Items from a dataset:
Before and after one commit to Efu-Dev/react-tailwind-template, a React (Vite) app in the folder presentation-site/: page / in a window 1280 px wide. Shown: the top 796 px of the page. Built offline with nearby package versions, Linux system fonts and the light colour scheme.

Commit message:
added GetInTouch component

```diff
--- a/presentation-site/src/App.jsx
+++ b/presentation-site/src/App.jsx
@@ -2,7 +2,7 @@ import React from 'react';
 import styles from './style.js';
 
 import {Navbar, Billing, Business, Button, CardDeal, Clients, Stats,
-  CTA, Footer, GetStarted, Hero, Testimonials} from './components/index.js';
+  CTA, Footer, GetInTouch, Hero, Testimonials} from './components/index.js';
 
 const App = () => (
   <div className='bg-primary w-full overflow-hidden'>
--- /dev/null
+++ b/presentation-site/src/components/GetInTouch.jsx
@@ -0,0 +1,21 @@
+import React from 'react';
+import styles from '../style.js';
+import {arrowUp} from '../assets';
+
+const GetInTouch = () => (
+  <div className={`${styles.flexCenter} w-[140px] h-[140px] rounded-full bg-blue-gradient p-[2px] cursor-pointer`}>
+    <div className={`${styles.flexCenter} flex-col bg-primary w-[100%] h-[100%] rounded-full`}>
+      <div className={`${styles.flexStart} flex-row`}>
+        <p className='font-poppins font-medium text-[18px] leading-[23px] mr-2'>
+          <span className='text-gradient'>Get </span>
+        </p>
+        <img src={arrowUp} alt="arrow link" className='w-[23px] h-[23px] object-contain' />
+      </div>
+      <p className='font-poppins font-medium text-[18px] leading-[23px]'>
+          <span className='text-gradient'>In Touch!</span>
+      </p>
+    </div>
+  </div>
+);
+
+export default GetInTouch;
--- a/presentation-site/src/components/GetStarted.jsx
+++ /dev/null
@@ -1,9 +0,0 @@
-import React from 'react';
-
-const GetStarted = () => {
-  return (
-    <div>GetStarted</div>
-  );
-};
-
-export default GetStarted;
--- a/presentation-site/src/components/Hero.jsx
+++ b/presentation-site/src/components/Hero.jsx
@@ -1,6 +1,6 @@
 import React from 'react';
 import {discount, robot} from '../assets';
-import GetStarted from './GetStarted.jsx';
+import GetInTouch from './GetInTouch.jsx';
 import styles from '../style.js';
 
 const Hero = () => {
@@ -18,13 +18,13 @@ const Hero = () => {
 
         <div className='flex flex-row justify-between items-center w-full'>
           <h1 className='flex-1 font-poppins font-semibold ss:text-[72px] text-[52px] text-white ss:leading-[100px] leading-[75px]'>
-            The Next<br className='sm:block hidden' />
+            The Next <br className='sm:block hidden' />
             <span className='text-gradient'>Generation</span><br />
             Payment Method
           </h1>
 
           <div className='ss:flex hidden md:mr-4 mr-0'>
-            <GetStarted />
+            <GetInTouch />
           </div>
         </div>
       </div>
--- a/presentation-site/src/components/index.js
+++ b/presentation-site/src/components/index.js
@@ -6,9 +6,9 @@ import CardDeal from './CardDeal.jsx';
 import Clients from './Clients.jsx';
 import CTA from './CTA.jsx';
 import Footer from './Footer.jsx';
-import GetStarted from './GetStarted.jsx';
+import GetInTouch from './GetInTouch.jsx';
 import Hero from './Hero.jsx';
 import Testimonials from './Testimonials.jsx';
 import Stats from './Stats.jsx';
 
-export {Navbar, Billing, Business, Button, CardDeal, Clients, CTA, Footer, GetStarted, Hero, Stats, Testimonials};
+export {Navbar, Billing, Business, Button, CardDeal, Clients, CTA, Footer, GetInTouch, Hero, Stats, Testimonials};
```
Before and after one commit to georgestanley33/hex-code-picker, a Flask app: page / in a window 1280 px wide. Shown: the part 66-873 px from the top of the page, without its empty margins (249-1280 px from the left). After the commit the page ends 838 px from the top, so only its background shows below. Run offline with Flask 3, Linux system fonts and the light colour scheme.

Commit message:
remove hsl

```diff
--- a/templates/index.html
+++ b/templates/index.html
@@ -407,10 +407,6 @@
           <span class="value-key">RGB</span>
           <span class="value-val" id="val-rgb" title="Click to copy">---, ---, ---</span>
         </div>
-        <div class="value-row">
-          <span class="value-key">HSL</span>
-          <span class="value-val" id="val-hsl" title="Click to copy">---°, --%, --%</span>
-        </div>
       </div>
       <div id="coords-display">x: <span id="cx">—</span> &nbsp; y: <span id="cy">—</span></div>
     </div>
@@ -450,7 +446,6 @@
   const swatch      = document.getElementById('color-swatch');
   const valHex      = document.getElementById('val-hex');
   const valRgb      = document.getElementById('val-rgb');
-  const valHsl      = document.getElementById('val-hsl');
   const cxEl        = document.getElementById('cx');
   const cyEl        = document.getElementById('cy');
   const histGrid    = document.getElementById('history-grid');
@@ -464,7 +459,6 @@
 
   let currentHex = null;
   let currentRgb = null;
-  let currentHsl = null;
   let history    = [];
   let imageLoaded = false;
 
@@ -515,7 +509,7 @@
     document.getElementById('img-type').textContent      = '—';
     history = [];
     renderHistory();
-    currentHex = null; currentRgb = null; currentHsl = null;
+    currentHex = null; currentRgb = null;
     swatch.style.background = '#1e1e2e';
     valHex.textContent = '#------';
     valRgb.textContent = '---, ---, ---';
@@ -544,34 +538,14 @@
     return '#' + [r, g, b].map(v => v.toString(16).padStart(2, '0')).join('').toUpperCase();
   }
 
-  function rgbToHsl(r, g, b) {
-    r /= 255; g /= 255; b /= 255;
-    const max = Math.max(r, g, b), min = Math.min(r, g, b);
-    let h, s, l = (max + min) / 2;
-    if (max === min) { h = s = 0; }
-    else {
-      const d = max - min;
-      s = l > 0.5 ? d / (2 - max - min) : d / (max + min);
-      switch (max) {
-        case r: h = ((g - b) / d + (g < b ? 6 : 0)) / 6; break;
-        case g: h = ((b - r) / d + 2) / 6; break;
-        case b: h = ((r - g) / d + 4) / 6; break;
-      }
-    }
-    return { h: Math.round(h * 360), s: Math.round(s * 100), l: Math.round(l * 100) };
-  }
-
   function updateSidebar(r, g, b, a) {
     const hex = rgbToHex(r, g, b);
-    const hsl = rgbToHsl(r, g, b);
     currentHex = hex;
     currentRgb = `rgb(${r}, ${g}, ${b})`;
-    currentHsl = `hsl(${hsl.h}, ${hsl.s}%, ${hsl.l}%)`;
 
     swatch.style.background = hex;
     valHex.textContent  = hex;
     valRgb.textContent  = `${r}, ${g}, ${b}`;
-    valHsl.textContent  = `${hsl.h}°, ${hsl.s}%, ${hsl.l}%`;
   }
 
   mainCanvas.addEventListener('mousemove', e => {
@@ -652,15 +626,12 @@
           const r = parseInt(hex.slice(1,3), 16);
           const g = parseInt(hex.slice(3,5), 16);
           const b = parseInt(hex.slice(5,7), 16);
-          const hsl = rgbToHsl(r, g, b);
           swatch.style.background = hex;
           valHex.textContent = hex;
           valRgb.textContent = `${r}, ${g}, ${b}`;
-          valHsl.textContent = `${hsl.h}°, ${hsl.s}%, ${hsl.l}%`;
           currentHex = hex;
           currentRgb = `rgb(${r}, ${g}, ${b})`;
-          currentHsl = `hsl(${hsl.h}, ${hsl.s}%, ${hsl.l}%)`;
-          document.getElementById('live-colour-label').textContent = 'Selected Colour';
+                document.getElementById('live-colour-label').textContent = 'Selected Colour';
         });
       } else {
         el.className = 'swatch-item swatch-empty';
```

## Prompt
Every line of the records above where the string "copy" is found should be copied.

## Result
           <span class="value-val" id="val-rgb" title="Click to copy">---, ---, ---</span>
-          <span class="value-val" id="val-hsl" title="Click to copy">---°, --%, --%</span>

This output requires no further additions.